In his review of Book of Love at Spin Gallery (NOW, February 8-14), David Jager writes, "The fine-grained attention of a reader is required to tease out the conceptual nuances and humour here." I wish he'd taken his own advice.
One of my two pieces mentioned in the review was credited to another artist whose work conceptually, aesthetically and physically (located at the other end of the gallery) differs from my own.
I've been an avid reader of NOW from the beginning, relying on its entertainment information and reviews and impressed with its support of the cultural community.
I also believed that part of NOW's agenda was honest reporting, uncovering and revealing misrepresentations and untruths.
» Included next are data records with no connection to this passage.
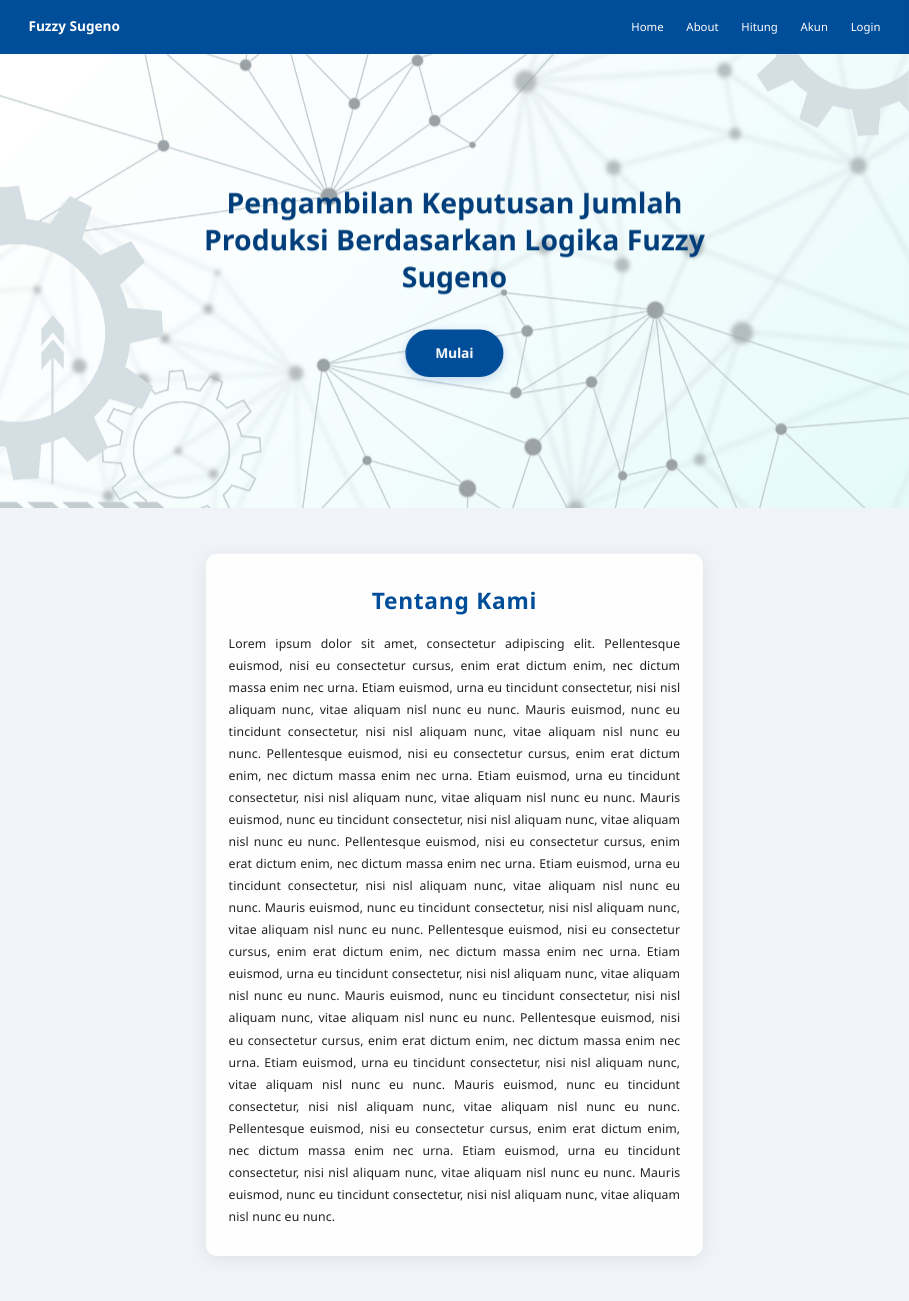
Repository: Senicccc/Defuzzy-Sugeno
Page: http://localhost/
These files come from the project's save history. The page is drawn as it stood at one moment and after the next save; the edit follows.
The browser window is 1280 px wide. The pictures show the whole page, at 71% of full size.
The page is run by PHP 8.4 with error messages shown; the project is at /var/www/html/.

Above is the page before, as saved 2025-06-08 11:21:55.

### index.php
<!DOCTYPE html>
<html lang="id">

<head>
    <meta charset="UTF-8" />
    <meta name="viewport" content="width=device-width, initial-scale=1.0" />
    <title>Fuzzy Sugeno - Produksi</title>
    <link rel="icon" href="img/favicon.png" type="image/png">
    <link rel="stylesheet" href="css/index.css">
</head>

<body>

    <?php
    require_once 'php/header-index.php';
    ?>

    <section class="hero" style="background: url('img/menu-bg.jpg') center center/cover no-repeat;">
        <h1>Pengambilan Keputusan Jumlah Produksi Berdasarkan Logika Fuzzy Sugeno</h1>
        <a href="php/form.php" class="start-button">Mulai</a>
    </section>

    <section class="about-section">
        <div class="about-content">
            <h1>Tentang Kami</h1>
            <p>
                Lorem ipsum dolor sit amet, consectetur adipiscing elit. Pellentesque euismod, nisi eu consectetur
                cursus, enim erat dictum enim, nec dictum massa enim nec urna. Etiam euismod, urna eu tincidunt
                consectetur, nisi nisl aliquam nunc, vitae aliquam nisl nunc eu nunc. Mauris euismod, nunc eu
                tincidunt consectetur, nisi nisl aliquam nunc, vitae aliquam nisl nunc eu nunc. Pellentesque euismod,
                nisi eu consectetur cursus, enim erat dictum enim, nec dictum massa enim nec urna. Etiam euismod, urna
                eu tincidunt consectetur, nisi nisl aliquam nunc, vitae aliquam nisl nunc eu nunc. Mauris euismod, nunc
                eu
                tincidunt consectetur, nisi nisl aliquam nunc, vitae aliquam nisl nunc eu nunc. Pellentesque euismod,
                nisi eu consectetur cursus, enim erat dictum enim, nec dictum massa enim nec urna. Etiam euismod, urna
                eu tincidunt consectetur, nisi nisl aliquam nunc, vitae aliquam nisl nunc eu nunc. Mauris euismod, nunc
                eu tincidunt consectetur, nisi nisl aliquam nunc, vitae aliquam nisl nunc eu nunc. Pellentesque euismod,
                nisi eu consectetur cursus, enim erat dictum enim, nec dictum massa enim nec urna. Etiam euismod, urna
                eu tincidunt consectetur, nisi nisl aliquam nunc, vitae aliquam nisl nunc eu nunc. Mauris euismod, nunc
                eu tincidunt consectetur, nisi nisl aliquam nunc, vitae aliquam nisl nunc eu nunc. Pellentesque euismod,
                nisi eu consectetur cursus, enim erat dictum enim, nec dictum massa enim nec urna. Etiam euismod, urna
                eu tincidunt consectetur, nisi nisl aliquam nunc, vitae aliquam nisl nunc eu nunc. Mauris euismod, nunc
                eu tincidunt consectetur, nisi nisl aliquam nunc, vitae aliquam nisl nunc eu nunc. Pellentesque euismod,
                nisi eu consectetur cursus, enim erat dictum enim, nec dictum massa enim nec urna. Etiam euismod, urna
                eu tincidunt consectetur, nisi nisl aliquam nunc, vitae aliquam nisl nunc eu nunc. Mauris euismod, nunc
                eu tincidunt consectetur, nisi nisl aliquam nunc, vitae aliquam nisl nunc eu nunc.
            </p>
        </div>
    </section>

</body>

</html>

### php/header-index.php
<!DOCTYPE html>
<html lang="id">

<head>
    <meta charset="UTF-8" />
    <meta name="viewport" content="width=device-width, initial-scale=1.0" />
    <title>Fuzzy Sugeno - Produksi</title>
    <link rel="stylesheet" href="https://cdnjs.cloudflare.com/ajax/libs/font-awesome/6.0.0/css/all.min.css">

    <style>
    * {
        margin: 0;
        padding: 0;
        box-sizing: border-box;
        font-family: 'Segoe UI', Tahoma, Geneva, Verdana, sans-serif;
    }

    body {
        background: #f0f4f8;
        color: #333;
    }

    nav {
        background-color: #004d99;
        position: sticky;
        top: 0;
        z-index: 1000;
        padding: 1.4rem 2.4rem;
    }

    .nav-container {
        display: flex;
        justify-content: space-between;
        align-items: center;
        max-width: 1200px;
        margin: 0 auto;
        flex-wrap: wrap;
    }

    .logo {
        color: white;
        font-weight: 800;
        font-size: larger;
    }

    .nav-links {
        display: flex;
        gap: 2rem;
    }

    .nav-links a {
        text-decoration: none;
        color: white;
        font-weight: 500;
        font-size: 1rem;
        transition: color 0.3s;
    }

    .nav-links a:hover {
        color: #ffcc00;
    }

    .burger {
        display: none;
        font-size: 1.5rem;
        color: white;
        cursor: pointer;
        padding: 0.5rem;
    }

    @media (max-width: 768px) {
        .nav-links {
            display: none;
            flex-direction: column;
            background-color: #004d99;
            width: 100%;
            text-align: center;
            margin-top: 1rem;
            padding-bottom: 1rem;
            gap: 1rem;
            order: 1;
        }

        .nav-links.active {
            display: flex;
        }

        .burger {
            display: block;
            margin-left: auto;
            /* Memposisikan burger di kanan */
        }

        nav {
            padding: 0.75rem 1.5rem;
        }
    }
    </style>
</head>

<body>

    <nav>
        <div class="nav-container">
            <div class="logo">Fuzzy Sugeno</div>
            <div class="burger" id="burger"><i class="fas fa-bars"></i></div>
            <div class="nav-links" id="navLinks">
                <a href="index.php">Home</a>
                <a href="index.php#about-section">About</a>
                <a href="php/form.php">Hitung</a>
                <a href="php/account.php">Akun</a>
                <?php if (isset($_SESSION['user_id'])): ?>
                <a href="php/logout.php">Logout</a>
                <?php else: ?>
                <a href="php/login.php">Login</a>
                <?php endif; ?>
            </div>
        </div>
    </nav>

    <script>
    const burger = document.getElementById('burger');
    const navLinks = document.getElementById('navLinks');

    burger.addEventListener('click', () => {
        navLinks.classList.toggle('active');
    });
    </script>

</body>

</html>

### css/index.css
* {
    margin: 0;
    padding: 0;
    box-sizing: border-box;
    font-family: 'Segoe UI', Tahoma, Geneva, Verdana, sans-serif;
}

body {
    background: linear-gradient(135deg, #f0f4f8 0%, #dfe7ee 100%);
    color: #333;
    min-height: 100vh;
    line-height: 1.6;
}

/* Hero Section */
.hero {
    display: flex;
    flex-direction: column;
    justify-content: center;
    align-items: center;
    text-align: center;
    min-height: calc(100vh - 80px);
    padding: 2rem;
    background-image:
        radial-gradient(circle at 10% 20%, rgba(0, 77, 153, 0.05) 0%, transparent 20%),
        radial-gradient(circle at 90% 80%, rgba(0, 77, 153, 0.05) 0%, transparent 20%);
}

.hero h1 {
    font-size: 2.5rem;
    font-weight: 1000;
    color: #003e7b;
    margin-bottom: 2rem;
    max-width: 800px;
    line-height: 1.3;
    text-shadow: 1px 1px 2px rgba(0,0,0,0.);
}

.start-button {
    display: inline-block;
    background-color: #004d99;
    color: white;
    padding: 1rem 2.5rem;
    border-radius: 50px;
    text-decoration: none;
    font-weight: 600;
    font-size: 1.2rem;
    transition: all 0.3s ease;
    box-shadow: 0 4px 15px rgba(0, 77, 153, 0.2);
    border: 2px solid #004d99;
    margin-top: 1rem;
}

.start-button:hover {
    background-color: #ffcc00;
    color: #004d99;
    transform: translateY(-3px);
    box-shadow: 0 6px 20px rgba(0, 77, 153, 0.3);
}

.start-button:active {
    transform: translateY(1px);
}

/* Responsive Design */
@media (max-width: 768px) {
    .hero {
        padding: 1.5rem;
        min-height: calc(100vh - 60px);
    }

    .hero h1 {
        font-size: 1.8rem;
        margin-bottom: 1.5rem;
    }

    .start-button {
        padding: 0.8rem 2rem;
        font-size: 1rem;
    }
}

@media (max-width: 480px) {
    .hero h1 {
        font-size: 1.5rem;
    }

    .start-button {
        padding: 0.7rem 1.8rem;
    }
}

/* Animasi */
@keyframes fadeIn {
    from { opacity: 0; transform: translateY(20px); }
    to { opacity: 1; transform: translateY(0); }
}

.hero {
    animation: fadeIn 0.8s ease-out forwards;
}

.start-button {
    animation: fadeIn 1s ease-out 0.3s both;
}

/* About Section */
.about-section {
    width: 100%;
    display: flex;
    flex-direction: column;
    align-items: center;
    padding: 64px 16px 64px 16px;
    /* transparan agar background hero tetap kelihatan */
    background: transparent;
}

.about-content {
    max-width: 700px;
    background: rgba(255,255,255,0.92);
    border-radius: 16px;
    padding: 2.5rem 2rem;
    color: #222;
    box-shadow: 0 4px 24px rgba(0,0,0,0.08);
    text-align: left;
    margin: 0 auto;
}

.about-content h1 {
    color: #004d99;
    margin-bottom: 1.2rem;
    font-size: 2rem;
    font-weight: 900;
    text-align: center;
    letter-spacing: 1px;
}

.about-content p {
    font-size: 1.08rem;
    line-height: 1.8;
    letter-spacing: 0.01em;
    text-align: justify;
}

/* Responsive */
@media (max-width: 768px) {
    .about-content {
        padding: 1.5rem 1rem;
    }
    .about-content h1 {
        font-size: 1.3rem;
    }
}

After the next save:
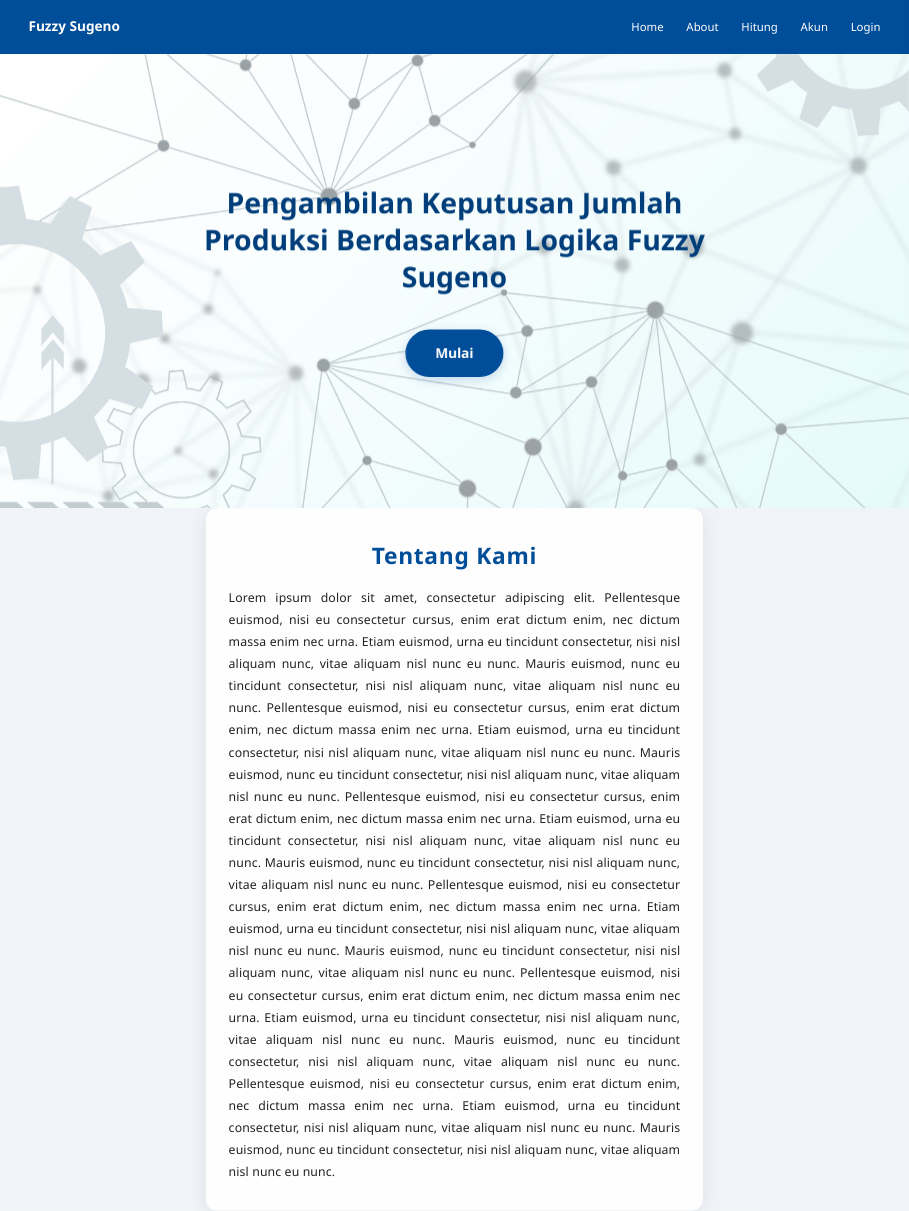
Saved 95 s later.
--- a/index.php
+++ b/index.php
@@ -20,7 +20,7 @@
         <a href="php/form.php" class="start-button">Mulai</a>
     </section>
 
-    <section class="about-section">
+    <section id="about-section">
         <div class="about-content">
             <h1>Tentang Kami</h1>
             <p>

After the 5 saves that followed:
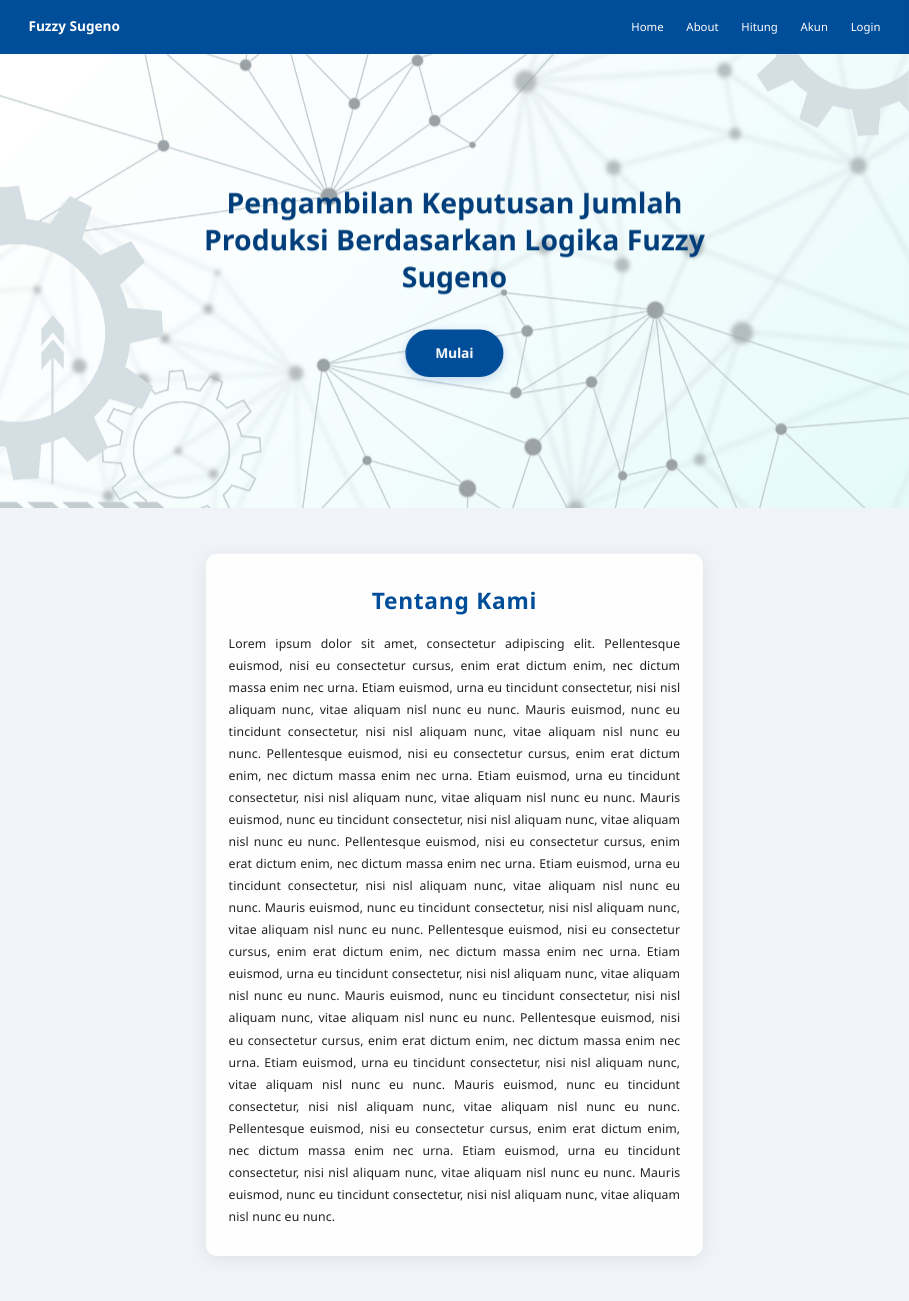
The 5 saves are shown as one change because 1 left the picture as it was and some came seconds apart.
The last was saved 85 s later.
--- a/css/index.css
+++ b/css/index.css
@@ -105,13 +105,12 @@ body {
 }
 
 /* About Section */
-.about-section {
+#about-section {
     width: 100%;
     display: flex;
     flex-direction: column;
     align-items: center;
     padding: 64px 16px 64px 16px;
-    /* transparan agar background hero tetap kelihatan */
     background: transparent;
 }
I find Jager's oversight unconscionable, especially from a paper that prides itself on supporting the arts.
Harkness a knee-slapper
I've been meaning to write to thank and congratulate John Harkness on his fine and witty writing on film.
I've always appreciated his savvy and ability to cut through the bull and name crud for what it is, often with knee-slapping wittiness.
Hell, I even look forward to his mini-reviews in the DVD and video section. Keep up the good work!
Contrary to popular myths and perceptions, some of which were mentioned in Adria Vasil's column (NOW, February 1-8), today's vinyl siding is being recognized for its environmentally friendly benefits.
Vinyl siding uses minimal raw material in production, gaining strength and durability through engineered design. Nearly all pre-consumer scrap and off-spec material is reprocessed in the plant, meaning nearly zero waste ever leaves a manufacturing facility.
Because vinyl siding is easy to maintain, there is no need for paint, stain or caulk, reducing toxins and maintenance-related substances in the solid waste stream.
Simply put, vinyl siding lasts a lifetime on the house, not in Canada's landfills.
Vinyl Siding Institute
T.O.'s load of eco cred
RE Foam Here To Eternity (NOW, February 15-21). Congratulations, Toronto. I salute you, for you show the world you give a shit.
Being from Calgary, I am shocked and amazed by your environmental dignity. I'm coming from Calgary, the last major city in Canada to have no curbside recycling and no recycle bins on the street, where "compost" is considered a foreign word.
We take our recycling initiatives for granted. At such a vital time, we can teach the world a few things about human responsibility.
The issue of styrofoam is a touchy one. I like to eat out, but I like to recycle, too. The answer is simple. Banish all fast food containers.
When I saw Foam Here To Eternity and the sidebar listing businesses that use green packaging, I was hoping for a welcome mention. But alas, I guess we're too new. Sadie's Diner is a new vegetarian restaurant that not only uses green packaging for all our takeout containers but also offers fair trade organic coffee, organic milk and cream and free run eggs. Heck, the scraps you leave on the table even go to feed two pigs living on a no-kill farm.
RE Alex Maclean's letter about the the closing of the Cabbagetown Restaurant (NOW, February 1-7). MacLean says anti-poverty activist John Clarke likes the attention that comes with agitating on behalf of the poor.
When are city councillors consumed with the interests of powerful developers going to start to speak for the average person?
Just who's pushing drugs?
I'm upset by the drug ad in your paper that asks, "Do you suffer from excessive anxiety or worry?" and then solicits volunteers for an unnamed drug study on Generalized Anxiety Disorder (GAD) (NOW, February 15-21).
By the way, GAD is another bullshit "mental disorder" manufactured by psychiatry and Big Pharma.
The ad makes no mention of the name of the health or research organization running this study, no mention of the drug(s) tested, no mention of the lead researcher(s), no info of the study's duration, no mention of any financial compensation.
Since I was curious to find out the name of the drug(s) - probably another addictive or brain-damaging antidepressant - and the corporate drug pusher funding this study, I called the number. A disembodied, pre-recorded female voice asked me to "please leave your name and phone number."
I believe this ad's serious lack of specific and relevant information violates the drug ad standards of Health Canada and those approved by Advertising Standards Canada. We have a right to know who wants to use us as guinea pigs and why.